The full content of this document is only available to subscribing institutions. More information can be found via

Title Entry-Books of Correspondence: Letters to the Colonial Office. Windward and Leeward Islands, Bahamas, 1860-1866
Date 5 Jan 1860 - 12 Dec 1866
Document Type Correspondence; Report
Reference CO 386/101
Library / Archive The National Archives
Collection Name Colonial Office: Land and Emigration Commission, etc.
Description Letters written by T. W. C. Murdoch and Stephen Walcott, referring principally to the transportation, mortality rates and conditions suffered by 'coolies' and 'poor whites' transported to the Leeward Islands, Windward Island and the Bahamas. Letters referring to inquiries into the misconduct and neglect of surgeons on boards these vessels feature frequently. Many letters also refer to amendments made to immigration legislation and the impact this had on indentured labourer emigration. Some letters refer to the immigration arrangements for Africans to the West indies. There is an index at the back, listing the letters by year and colony and detailing the main subject matter and dates of their composition.
Series Description This series contains original correspondence, entry books and registers of the Agent General for Emigration, the South Australian Commissioners and the Land and Emigration Commission. Amongst the miscellaneous contents are registers of births and deaths of emigrants at sea 1854-1869, lists of ships chartered 1847-1875, registers of surgeons appointed 1854-1894, and volumes of The Colonial Gazette 1838-1842.
Biographical Note / History A Colonial Land and Emigration Commission was created in 1840 to undertake the duties of two earlier and overlapping authorities which were both under the supervision of the Secretary of State. These were the Colonisation Commissioners for South Australia, established under an Act of 1834, and the Agent General for Emigration, appointed in 1837. The new commission dealt with grants of land, the outward movement of settlers, the administration of the Passengers' Acts of 1855 and 1863 and, from 1846 to 1859, the scrutiny of colonial legislation. In 1855 it became the Emigration Commission. In 1873 the administration of the Passengers' Acts was transferred to the Board of Trade. The commission's powers were gradually given up to the larger colonies as they obtained self-government, and after 1873 its only duties were the control of the importation of Indian indentured labour into sugar-producing colonies and it was abolished in 1878.
Theme(s) Arrivals: Ports and Early Experiences; Colonisation Companies and Emigration Societies; Religion, Ethnic Identity and Community Relations; Ships and Shipping Lines
Country (from) India; St Helena; United States of America
Country (to) Windward Islands; Leeward Islands; Bahamas; St Lucia; British Guiana; Antigua
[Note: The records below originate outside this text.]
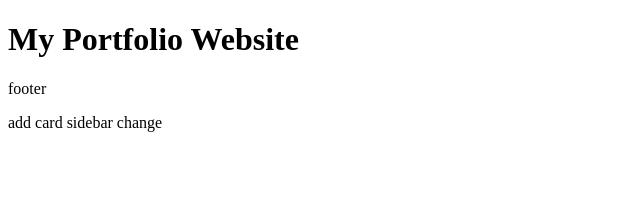
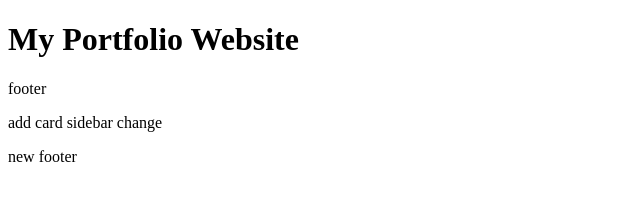
Before and after one commit to jayeshchoudhary/github-learn-v1, a website: page index.html in a window 1280 px wide. Shown: the full height of the page, 0-640 px from the left. Drawn offline with Linux system fonts and the light colour scheme.

Commit message:
add new footer

```diff
--- a/index.html
+++ b/index.html
@@ -12,5 +12,6 @@
         <p>footer</p>
 
         <p>add card sidebar change</p>
+        <p>new footer</p>
     </body>
 </html>
```
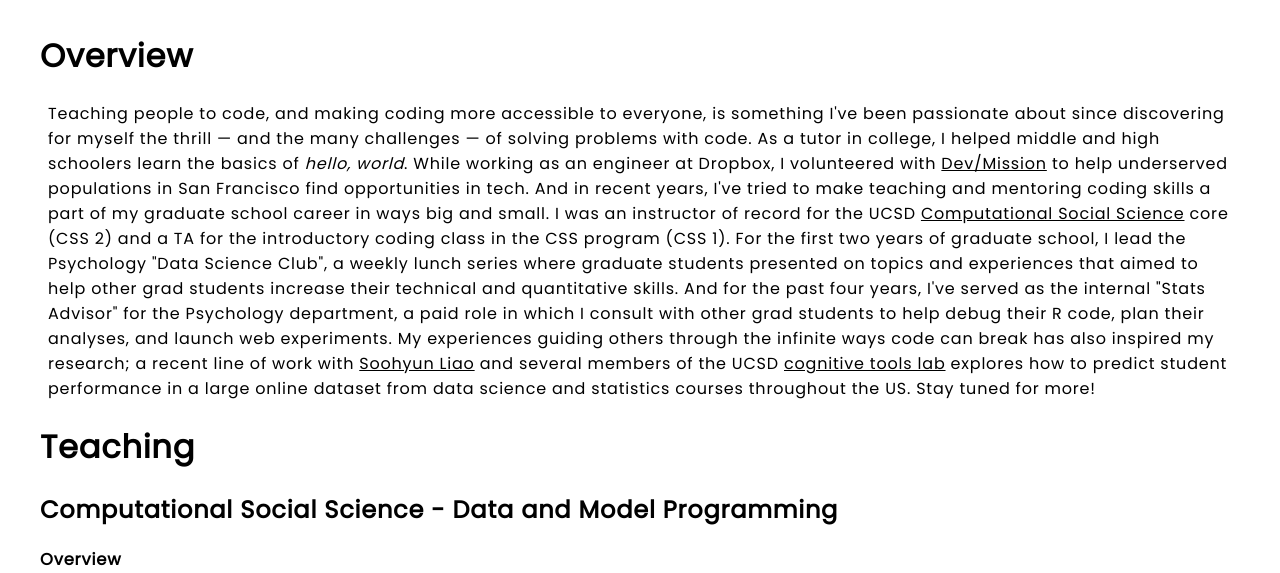
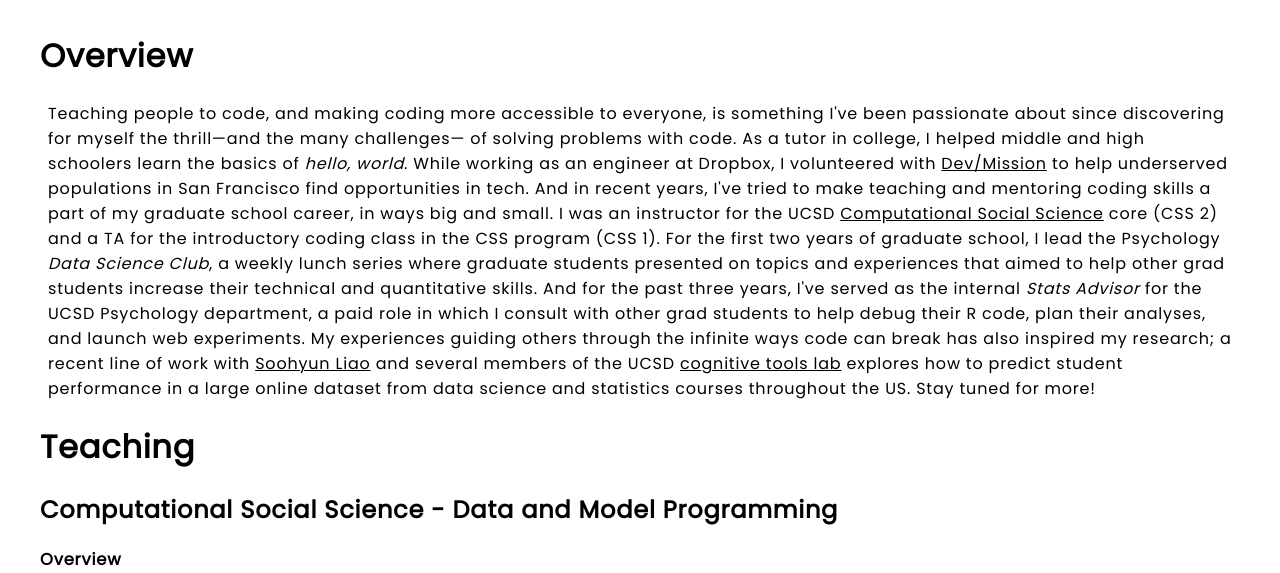
Before and after one commit to erik-brockbank/website, a Flask app: page /teaching in a window 1280 px wide. Shown: the part 115-688 px from the top of the page. Run offline with Flask 2, Linux system fonts and the light colour scheme.

Commit message:
tweak teaching ish statement

```diff
--- a/templates/teaching.html
+++ b/templates/teaching.html
@@ -7,19 +7,19 @@
         <h1>Overview</h1>
             <p>
                 Teaching people to code, and making coding more accessible to everyone, is something I've
-                been passionate about since discovering for myself the thrill &#8212; and the many challenges &#8212;
+                been passionate about since discovering for myself the thrill&#8212;and the many challenges&#8212;
                 of solving problems with code. As a tutor in college, I helped middle and high schoolers
                 learn the basics of <em>hello, world</em>. While working as an engineer at Dropbox, I volunteered
                 with <u><a href="https://devmission.org/">Dev/Mission</a></u> to help underserved populations
                 in San Francisco find opportunities in tech. And in recent years, I've tried to make
-                teaching and mentoring coding skills a part of my graduate school career in ways big and small.
-                I was an instructor of record for the UCSD <u><a href="https://css.ucsd.edu/">Computational
+                teaching and mentoring coding skills a part of my graduate school career, in ways big and small.
+                I was an instructor for the UCSD <u><a href="https://css.ucsd.edu/">Computational
                 Social Science</a></u> core (CSS 2) and a TA for the introductory coding class in the CSS program (CSS 1).
-                For the first two years of graduate school, I lead the Psychology "Data Science Club",
+                For the first two years of graduate school, I lead the Psychology <em>Data Science Club</em>,
                 a weekly lunch series where graduate students presented on topics and experiences that
                 aimed to help other grad students increase their technical and quantitative skills.
-                And for the past four years, I've served as the internal "Stats Advisor" for the Psychology
-                department, a paid role in which I consult with other grad students to help debug
+                And for the past three years, I've served as the internal <em>Stats Advisor</em> for the
+                UCSD Psychology department, a paid role in which I consult with other grad students to help debug
                 their R code, plan their analyses, and launch web experiments. My experiences guiding others
                 through the infinite ways code can break has also inspired my research; a recent line of work
                 with <u><a href="https://www.soohyunnamliao.com/">Soohyun Liao</a></u> and several members
```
Places San Salvador Island; Grenada; St Vincent; Antigua; St Kitts; Guadeloupe; Tortola; South Carolina, United States; Calcutta, India
Ports Madras, India
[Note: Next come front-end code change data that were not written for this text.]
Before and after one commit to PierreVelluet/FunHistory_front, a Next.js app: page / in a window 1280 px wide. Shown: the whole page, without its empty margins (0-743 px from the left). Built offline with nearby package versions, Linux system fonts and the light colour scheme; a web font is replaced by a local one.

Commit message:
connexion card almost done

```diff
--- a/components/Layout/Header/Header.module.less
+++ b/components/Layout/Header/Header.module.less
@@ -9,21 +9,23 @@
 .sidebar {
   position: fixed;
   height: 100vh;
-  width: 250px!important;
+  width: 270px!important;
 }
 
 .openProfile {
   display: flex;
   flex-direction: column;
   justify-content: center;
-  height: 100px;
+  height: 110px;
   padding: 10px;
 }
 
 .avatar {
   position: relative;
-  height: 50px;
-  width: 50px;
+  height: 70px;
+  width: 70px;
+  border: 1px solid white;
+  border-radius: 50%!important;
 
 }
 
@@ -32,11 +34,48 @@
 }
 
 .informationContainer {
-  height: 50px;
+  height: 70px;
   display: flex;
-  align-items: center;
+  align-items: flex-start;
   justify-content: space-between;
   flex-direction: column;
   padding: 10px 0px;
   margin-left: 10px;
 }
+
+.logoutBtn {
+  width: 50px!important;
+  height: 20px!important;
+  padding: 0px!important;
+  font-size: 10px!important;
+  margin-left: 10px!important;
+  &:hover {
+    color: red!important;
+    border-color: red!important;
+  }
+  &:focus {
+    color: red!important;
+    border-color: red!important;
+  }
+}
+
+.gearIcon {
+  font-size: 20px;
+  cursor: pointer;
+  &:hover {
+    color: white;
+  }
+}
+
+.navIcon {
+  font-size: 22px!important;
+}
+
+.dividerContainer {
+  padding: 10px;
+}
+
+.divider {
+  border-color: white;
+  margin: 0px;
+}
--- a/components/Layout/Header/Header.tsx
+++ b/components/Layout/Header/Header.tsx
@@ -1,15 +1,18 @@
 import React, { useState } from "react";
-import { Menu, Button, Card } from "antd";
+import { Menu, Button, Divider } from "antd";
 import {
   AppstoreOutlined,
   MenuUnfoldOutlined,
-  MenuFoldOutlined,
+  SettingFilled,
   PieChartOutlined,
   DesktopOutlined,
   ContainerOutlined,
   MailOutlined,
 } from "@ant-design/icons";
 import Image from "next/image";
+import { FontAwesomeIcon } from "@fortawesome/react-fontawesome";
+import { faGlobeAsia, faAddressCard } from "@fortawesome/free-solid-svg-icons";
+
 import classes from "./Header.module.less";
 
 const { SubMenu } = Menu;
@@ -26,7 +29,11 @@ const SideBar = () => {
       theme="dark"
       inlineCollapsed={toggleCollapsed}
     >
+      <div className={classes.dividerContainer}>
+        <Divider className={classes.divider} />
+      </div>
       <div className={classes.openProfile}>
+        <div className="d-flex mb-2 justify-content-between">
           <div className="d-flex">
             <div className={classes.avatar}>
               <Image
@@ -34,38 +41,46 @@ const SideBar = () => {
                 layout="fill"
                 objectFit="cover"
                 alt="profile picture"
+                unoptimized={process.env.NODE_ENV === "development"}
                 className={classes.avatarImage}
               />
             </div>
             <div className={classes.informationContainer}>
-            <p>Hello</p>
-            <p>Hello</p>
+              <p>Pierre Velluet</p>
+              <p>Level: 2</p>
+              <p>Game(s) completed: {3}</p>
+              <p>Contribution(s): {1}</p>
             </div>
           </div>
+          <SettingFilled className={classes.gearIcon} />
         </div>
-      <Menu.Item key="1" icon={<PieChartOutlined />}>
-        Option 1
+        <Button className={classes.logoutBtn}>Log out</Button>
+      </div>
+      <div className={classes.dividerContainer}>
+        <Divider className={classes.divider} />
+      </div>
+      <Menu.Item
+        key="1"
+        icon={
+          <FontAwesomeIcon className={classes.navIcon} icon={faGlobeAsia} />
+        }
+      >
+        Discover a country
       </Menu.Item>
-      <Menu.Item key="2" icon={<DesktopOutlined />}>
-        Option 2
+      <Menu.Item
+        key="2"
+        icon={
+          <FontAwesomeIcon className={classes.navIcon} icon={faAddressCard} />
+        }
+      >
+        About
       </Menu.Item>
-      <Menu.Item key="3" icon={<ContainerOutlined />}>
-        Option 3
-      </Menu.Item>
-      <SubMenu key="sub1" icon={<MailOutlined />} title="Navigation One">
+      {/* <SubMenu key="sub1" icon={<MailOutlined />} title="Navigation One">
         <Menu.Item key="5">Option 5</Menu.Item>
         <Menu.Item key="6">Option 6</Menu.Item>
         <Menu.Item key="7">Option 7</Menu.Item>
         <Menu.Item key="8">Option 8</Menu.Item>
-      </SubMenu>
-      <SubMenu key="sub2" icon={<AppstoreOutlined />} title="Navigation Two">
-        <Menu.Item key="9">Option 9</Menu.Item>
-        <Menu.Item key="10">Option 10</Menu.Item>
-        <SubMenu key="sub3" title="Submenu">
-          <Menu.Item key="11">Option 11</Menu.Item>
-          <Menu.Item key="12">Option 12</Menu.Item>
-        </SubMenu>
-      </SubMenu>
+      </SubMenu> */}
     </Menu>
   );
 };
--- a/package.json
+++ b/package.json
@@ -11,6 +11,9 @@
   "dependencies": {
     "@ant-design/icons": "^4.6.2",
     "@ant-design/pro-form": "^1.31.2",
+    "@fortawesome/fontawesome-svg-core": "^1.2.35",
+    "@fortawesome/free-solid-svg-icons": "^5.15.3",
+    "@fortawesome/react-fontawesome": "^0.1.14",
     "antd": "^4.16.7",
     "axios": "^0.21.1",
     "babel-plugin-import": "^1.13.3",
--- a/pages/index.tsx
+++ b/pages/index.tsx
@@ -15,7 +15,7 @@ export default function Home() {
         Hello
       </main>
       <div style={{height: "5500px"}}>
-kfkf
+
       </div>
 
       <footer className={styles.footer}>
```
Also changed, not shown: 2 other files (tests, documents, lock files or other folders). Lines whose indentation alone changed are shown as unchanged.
Nationality Indian; Asian; English; European; African; American
Ships Duke of Newcastle; Victor Emmanuel; Tartar; Francis Ridley; Countess of Ripon
People Murdoch, Thomas William Clinton; Walcott, Stephen; Elliot, Sir Thomas Frederick; Bart, Frederic Rogers; Herbert, R G W
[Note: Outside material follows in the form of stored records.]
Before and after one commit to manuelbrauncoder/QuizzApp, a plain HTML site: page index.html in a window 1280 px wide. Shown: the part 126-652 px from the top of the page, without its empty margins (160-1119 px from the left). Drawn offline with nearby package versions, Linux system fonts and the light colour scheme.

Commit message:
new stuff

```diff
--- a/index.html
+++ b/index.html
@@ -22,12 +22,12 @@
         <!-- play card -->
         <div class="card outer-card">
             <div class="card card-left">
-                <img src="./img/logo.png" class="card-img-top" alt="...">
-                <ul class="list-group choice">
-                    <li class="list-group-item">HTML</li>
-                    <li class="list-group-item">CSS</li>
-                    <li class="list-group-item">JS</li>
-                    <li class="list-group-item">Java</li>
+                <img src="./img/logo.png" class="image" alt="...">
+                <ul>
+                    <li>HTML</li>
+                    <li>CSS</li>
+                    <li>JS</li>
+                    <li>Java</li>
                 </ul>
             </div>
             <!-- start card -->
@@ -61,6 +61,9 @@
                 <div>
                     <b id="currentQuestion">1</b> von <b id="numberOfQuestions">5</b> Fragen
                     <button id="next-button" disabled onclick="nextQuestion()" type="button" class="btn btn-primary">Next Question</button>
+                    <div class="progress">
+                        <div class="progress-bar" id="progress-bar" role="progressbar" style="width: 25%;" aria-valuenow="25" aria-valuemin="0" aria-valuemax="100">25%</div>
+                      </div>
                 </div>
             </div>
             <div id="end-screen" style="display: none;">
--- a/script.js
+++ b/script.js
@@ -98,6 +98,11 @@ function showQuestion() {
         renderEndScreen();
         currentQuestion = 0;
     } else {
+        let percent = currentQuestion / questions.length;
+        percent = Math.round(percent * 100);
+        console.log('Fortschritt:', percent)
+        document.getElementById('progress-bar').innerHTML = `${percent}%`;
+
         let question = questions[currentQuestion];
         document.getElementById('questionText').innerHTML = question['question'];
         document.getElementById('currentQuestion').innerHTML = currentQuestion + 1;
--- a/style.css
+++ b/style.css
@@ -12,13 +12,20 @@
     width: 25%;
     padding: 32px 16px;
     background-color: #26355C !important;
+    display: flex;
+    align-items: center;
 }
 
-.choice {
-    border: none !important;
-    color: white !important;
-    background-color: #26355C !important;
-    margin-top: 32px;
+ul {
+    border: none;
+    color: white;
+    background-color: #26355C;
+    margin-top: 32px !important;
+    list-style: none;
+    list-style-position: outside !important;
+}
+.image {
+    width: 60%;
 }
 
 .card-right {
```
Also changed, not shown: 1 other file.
Keywords emigration, administration, government, agent, mortality rate, shipping, emigrant, indentured labour, forced migration, labour, emigration scheme, colony, charter, legislation, return passage, mortality rate, death, poverty, social class, wages, colony conditions, immigrant, food, finance, freight, finance, tax, land sale, application, land, rum, salt, agriculture, labourer
Language English
Copyright Crown Copyright documents © are reproduced by permission of The National Archives London, UK